Paula Scher has designed a new identity for The New School that utilizes a custom font with letterforms in three different widths.
The New School has been at the vanguard of innovation in higher education for almost a century. Founded in 1919, the progressive university in New York’s Greenwich Village now combines design thinking with varied areas of study: from liberal arts to performing arts, from global policy to social research. Pentagram’s Paula Scher has designed a new identity for The New School and its constituent institutions—Parsons School of Design, Eugene Lang College for Liberal Arts, and Mannes School of Music, to name just a few—that reflects the university’s unique interdisciplinary approach.
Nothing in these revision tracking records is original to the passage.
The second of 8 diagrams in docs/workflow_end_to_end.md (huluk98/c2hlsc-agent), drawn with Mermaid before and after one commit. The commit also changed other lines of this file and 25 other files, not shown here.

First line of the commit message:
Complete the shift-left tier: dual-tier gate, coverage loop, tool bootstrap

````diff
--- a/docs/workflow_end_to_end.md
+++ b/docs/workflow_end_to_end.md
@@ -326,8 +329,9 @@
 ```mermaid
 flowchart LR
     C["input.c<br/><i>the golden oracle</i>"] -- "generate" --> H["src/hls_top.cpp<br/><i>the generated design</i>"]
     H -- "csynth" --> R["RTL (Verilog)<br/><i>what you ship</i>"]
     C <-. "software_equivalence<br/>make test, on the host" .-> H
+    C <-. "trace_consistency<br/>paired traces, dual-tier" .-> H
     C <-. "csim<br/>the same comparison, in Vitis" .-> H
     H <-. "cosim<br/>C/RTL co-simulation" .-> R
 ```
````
Using custom typography, the identity establishes an iconic brand for The New School as a whole, while also setting apart the university’s different schools, institutes and programs. The identity introduces a groundbreaking bespoke typeface called Neue that is composed of extended letterforms. The typeface is revolutionary in its combination of regular, extended and very extended widths of the same font programmed together and used all at once. The typography embodies the progressive mission of The New School and represents a technological advance in the art of type design.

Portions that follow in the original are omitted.